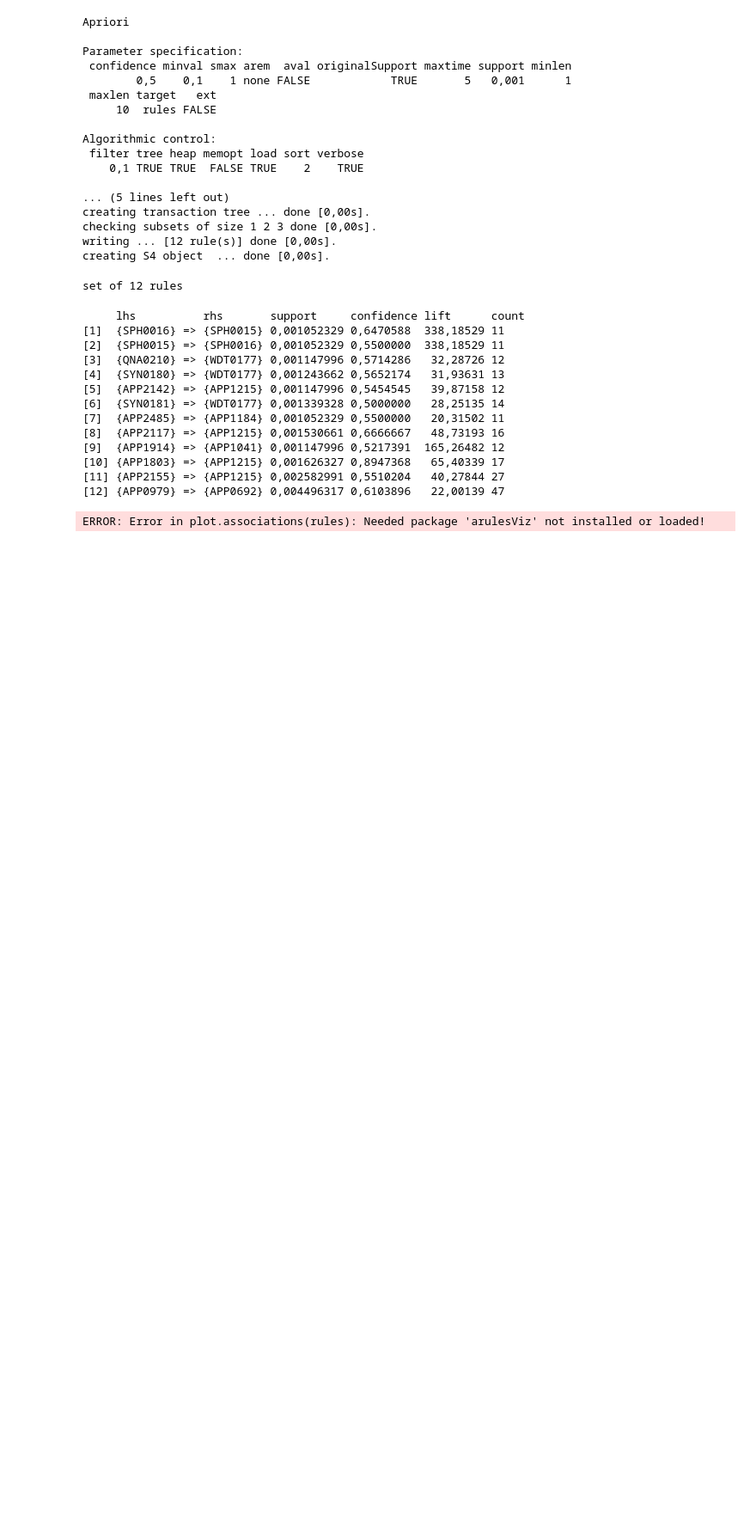
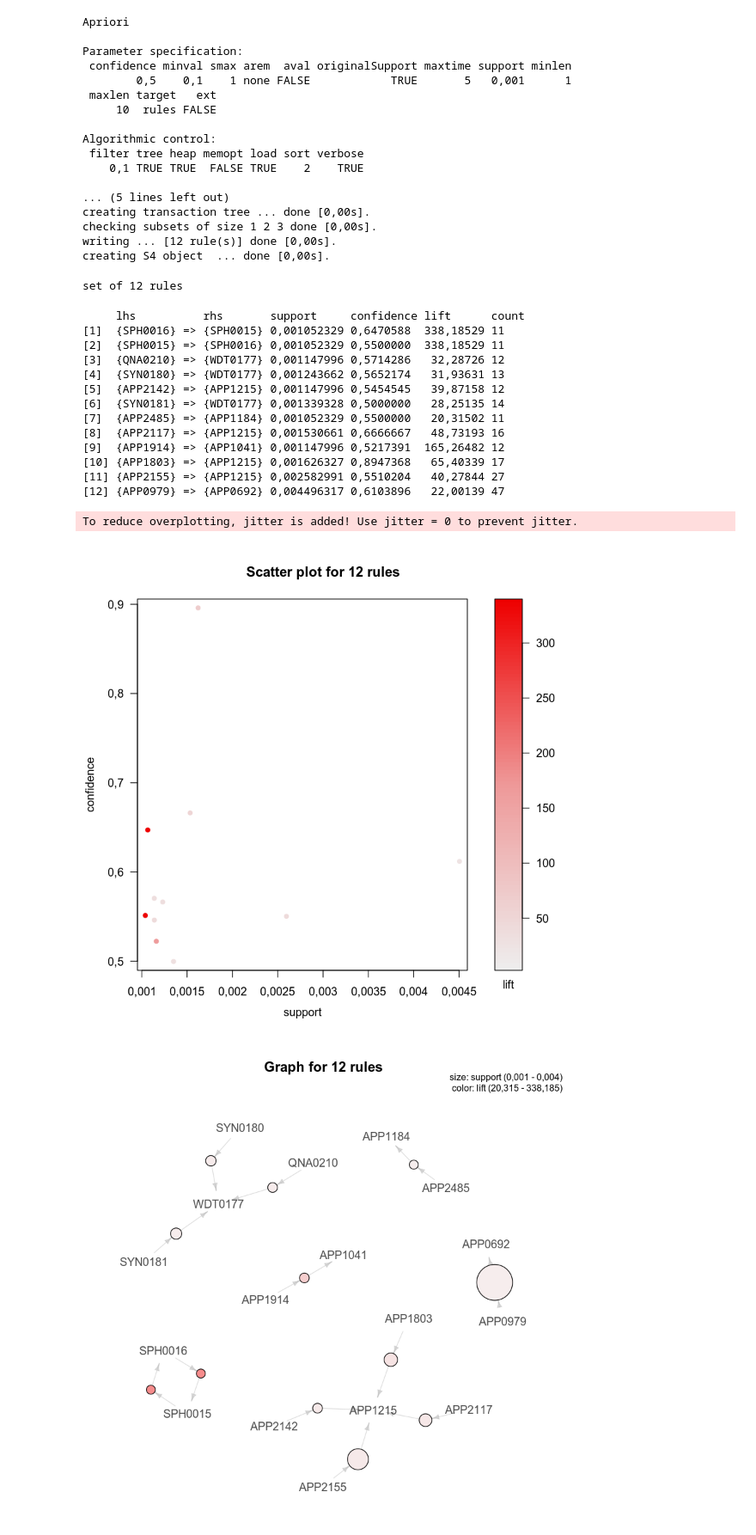
Before and after one commit to TuomoKareoja/product-associations-discovery, a Jupyter notebook: notebooks/exploratory/apriori_exploration.ipynb, the cells around one changed output. Shown: that part at 86% size. Drawn from its saved outputs; the diff is of its cells as text; code cells hidden in the pictures; blank space fills up the shorter version.

```diff
--- a/notebooks/exploratory/apriori_exploration.ipynb
+++ b/notebooks/exploratory/apriori_exploration.ipynb
@@ -133,8 +124,9 @@ set of 12 rules
 # %%
 # Visualizing the rules
 library(arulesViz)
 plot(rules)
 plot(rules, method='graph')
-plot(rules, method='grouped matrix')
 # %% [output]
-ERROR: Error in plot.associations(rules): Needed package 'arulesViz' not installed or loaded!
+To reduce overplotting, jitter is added! Use jitter = 0 to prevent jitter.
+[figure, added]
+[figure, added]
```
Also changed, not shown: parts of 17 cells of this notebook, 2 other files.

■ ■ ■ ■ ■

-- WHAT THE EXERCISE ASKS --
From the material above, gather all lines that include the string "arulesViz" and copy them.

-- SOLUTION TO THE PROBLEM --
 library(arulesViz)
-ERROR: Error in plot.associations(rules): Needed package 'arulesViz' not installed or loaded!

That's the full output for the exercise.